  • Do you spend a lot of time catastrophizing – worrying about something that hasn’t happened yet and might not happen at all, or ruminating  – thinking bleakly about events in the past?
  • Can you imagine yourself living in the moment, in the NOW?
  • How did you parents or primary caregivers experience “now?” In conversations, how much time did they devote to the past or future?

“I always wanted a happy ending… Now I’ve learned, the hard way, that some poems don’t rhyme, and some stories don’t have a clear beginning, middle and end. Life is about not knowing, having to change, taking the moment and making the best of it without knowing what’s going to happen next. Delicious ambiguity.” –
Gilda Radner

(c) 2014, Peter G. Vajda, Ph.D. and True North Partnering. All rights in all media reserved.

I’m grateful for the opportunity to share this reading with you and I hope you find it insightful and useful.
Perhaps you’ll share this with others, post it on a bulletin board, and use it to generate rich and rewarding discussion.

What is the one thing that is keeping you from feeling successful, happy, confident, in control or at peace as you live your life – at work, at home, at play or in relationship? Maybe you know what that “thing” is…maybe you don’t. You just have a feeling that something has to change, whether or not you embrace that change. And how would that change support you to show up as a “better you?”

I’m available to guide you to create relationships that reflect honesty, integrity, authenticity, trust, and respect whether at work or outside of work. I support you to focus on the interpersonal skills that enable you to relate to others with a high level of personal and professional satisfaction – unhampered by personal inconsistencies, beliefs, “stories,” and behaviors that create barriers to a harmonious, pleasant, conscious, compatible, healthy and productive relationship.
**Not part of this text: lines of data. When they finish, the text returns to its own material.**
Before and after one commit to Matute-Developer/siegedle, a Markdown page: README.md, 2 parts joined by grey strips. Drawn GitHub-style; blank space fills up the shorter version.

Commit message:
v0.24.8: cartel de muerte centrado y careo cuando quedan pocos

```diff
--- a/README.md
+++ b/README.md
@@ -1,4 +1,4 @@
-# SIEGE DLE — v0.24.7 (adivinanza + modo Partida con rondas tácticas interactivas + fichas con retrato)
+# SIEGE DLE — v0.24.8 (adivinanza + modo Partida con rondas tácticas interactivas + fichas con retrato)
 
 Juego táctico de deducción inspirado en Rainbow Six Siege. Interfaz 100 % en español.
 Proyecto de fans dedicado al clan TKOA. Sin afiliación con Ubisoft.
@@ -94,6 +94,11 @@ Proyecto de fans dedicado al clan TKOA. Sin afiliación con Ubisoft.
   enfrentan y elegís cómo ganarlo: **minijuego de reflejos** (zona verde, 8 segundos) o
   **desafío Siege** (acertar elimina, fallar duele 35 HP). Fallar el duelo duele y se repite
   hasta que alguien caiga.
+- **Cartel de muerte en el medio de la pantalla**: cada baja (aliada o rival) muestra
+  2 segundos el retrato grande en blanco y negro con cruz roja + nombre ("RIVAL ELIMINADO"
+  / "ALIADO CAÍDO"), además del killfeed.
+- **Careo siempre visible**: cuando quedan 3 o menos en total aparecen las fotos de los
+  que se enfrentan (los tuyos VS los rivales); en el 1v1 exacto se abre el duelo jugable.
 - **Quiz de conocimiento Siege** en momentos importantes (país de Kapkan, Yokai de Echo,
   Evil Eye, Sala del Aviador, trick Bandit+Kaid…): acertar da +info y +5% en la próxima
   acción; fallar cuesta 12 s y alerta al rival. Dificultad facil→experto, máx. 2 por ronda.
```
I coach by phone, Skype and in person. For more information, 770-804-9125, or pvajda(at)
You can also follow me on Twitter: @petergvajda.